User interface change data
########
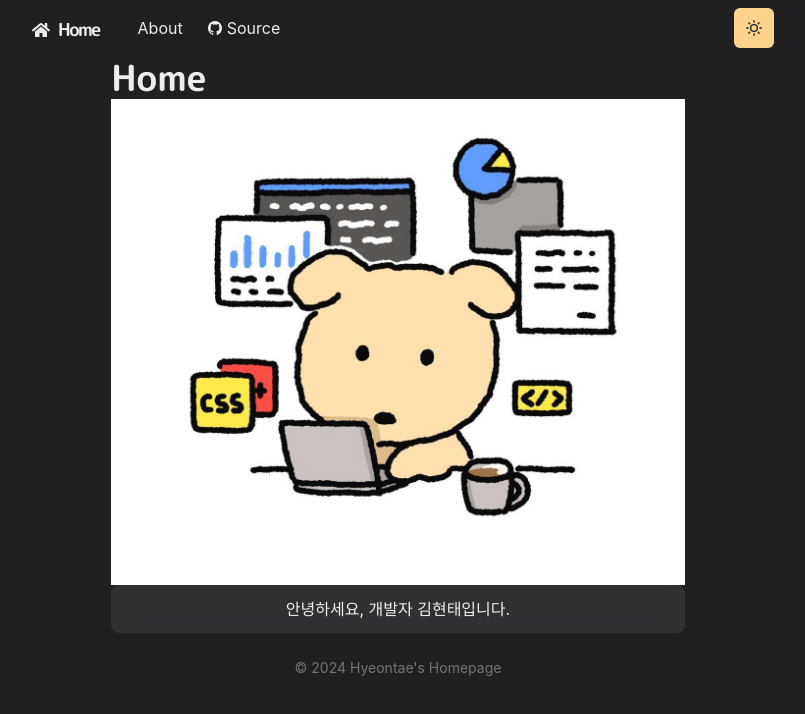
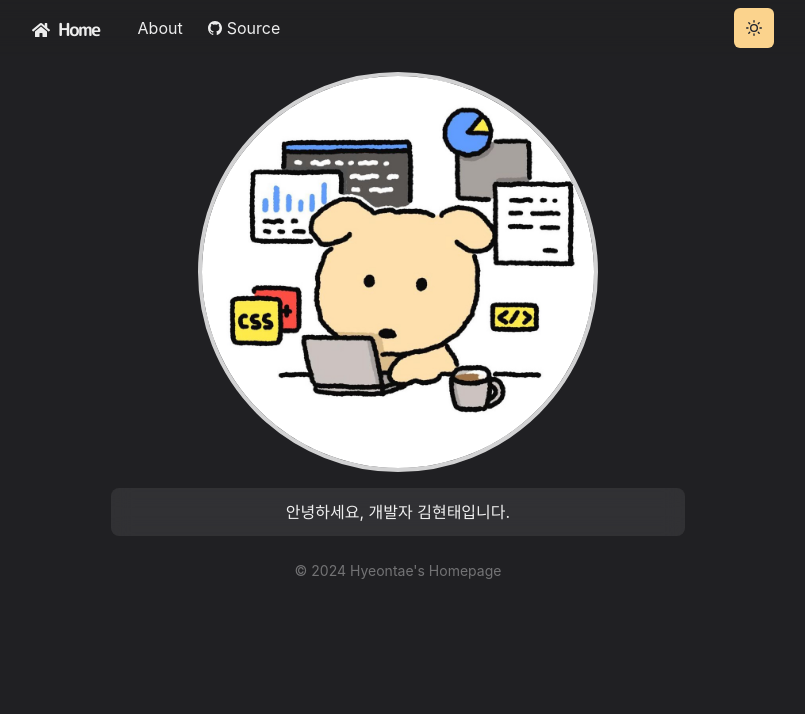
Before and after one commit to HyeonTee/next-app, a Next.js app: page / in a window 1280 px wide. Shown: the top 714 px of the page, without its empty margins (242-1047 px from the left). Built offline with nearby package versions, Linux system fonts and the light colour scheme.

Commit message:
chore: Modify UI

```diff
--- a/pages/index.jsx
+++ b/pages/index.jsx
@@ -1,16 +1,36 @@
-import { Box, Container, Heading, useColorModeValue } from '@chakra-ui/react'
+import { Box, Container, Flex, useColorModeValue } from '@chakra-ui/react'
 import Image from 'next/image'
 
 export default function Home() {
   return (
     <Container>
-      <Heading>Home</Heading>
-      <Image
-        src="/dev_ggamja.jpg"
-        alt="ggamja"
-        width="1000"
-        height="1000"
-      />
+      <Flex
+        mt={4}
+        mb={4} // 아래쪽 여백을 추가하여 Box와 텍스트 사이 간격 설정
+        justify="center" // 수평 중앙 정렬
+        align="flex-start" // 수직 시작점에 맞추기
+        w="100%" // Flex의 너비를 100%로 설정
+      >
+      <Box
+        borderColor="whiteAlpha.800"
+        borderWidth={4}
+        borderStyle="solid"
+        w="400px" // 너비를 400px로 조정
+        h="400px" // 높이를 400px로 조정
+        display="inline-block"
+        borderRadius="full"
+        overflow="hidden"
+        position="relative" // position을 relative로 설정
+      >
+        <Image
+          src="/dev_ggamja.jpg"
+          alt="ggamja"
+          layout="fill" // Box에 맞게 이미지 크기 조정
+          style={{ objectFit: 'cover' }} // CSS 스타일로 objectFit 설정
+        />
+      </Box>
+      </Flex>
+
       <Box borderRadius="lg"
            mb={6}
            p={3}
```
########
[EXERCISE INSTRUCTIONS]: The expected output is every entry above, character for character, with no pictures.

[ANSWER AREA]:
Before and after one commit to HyeonTee/next-app, a Next.js app: page / in a window 1280 px wide. Shown: the top 714 px of the page, without its empty margins (242-1047 px from the left). Built offline with nearby package versions, Linux system fonts and the light colour scheme.

Commit message:
chore: Modify UI

```diff
--- a/pages/index.jsx
+++ b/pages/index.jsx
@@ -1,16 +1,36 @@
-import { Box, Container, Heading, useColorModeValue } from '@chakra-ui/react'
+import { Box, Container, Flex, useColorModeValue } from '@chakra-ui/react'
 import Image from 'next/image'
 
 export default function Home() {
   return (
     <Container>
-      <Heading>Home</Heading>
-      <Image
-        src="/dev_ggamja.jpg"
-        alt="ggamja"
-        width="1000"
-        height="1000"
-      />
+      <Flex
+        mt={4}
+        mb={4} // 아래쪽 여백을 추가하여 Box와 텍스트 사이 간격 설정
+        justify="center" // 수평 중앙 정렬
+        align="flex-start" // 수직 시작점에 맞추기
+        w="100%" // Flex의 너비를 100%로 설정
+      >
+      <Box
+        borderColor="whiteAlpha.800"
+        borderWidth={4}
+        borderStyle="solid"
+        w="400px" // 너비를 400px로 조정
+        h="400px" // 높이를 400px로 조정
+        display="inline-block"
+        borderRadius="full"
+        overflow="hidden"
+        position="relative" // position을 relative로 설정
+      >
+        <Image
+          src="/dev_ggamja.jpg"
+          alt="ggamja"
+          layout="fill" // Box에 맞게 이미지 크기 조정
+          style={{ objectFit: 'cover' }} // CSS 스타일로 objectFit 설정
+        />
+      </Box>
+      </Flex>
+
       <Box borderRadius="lg"
            mb={6}
            p={3}
```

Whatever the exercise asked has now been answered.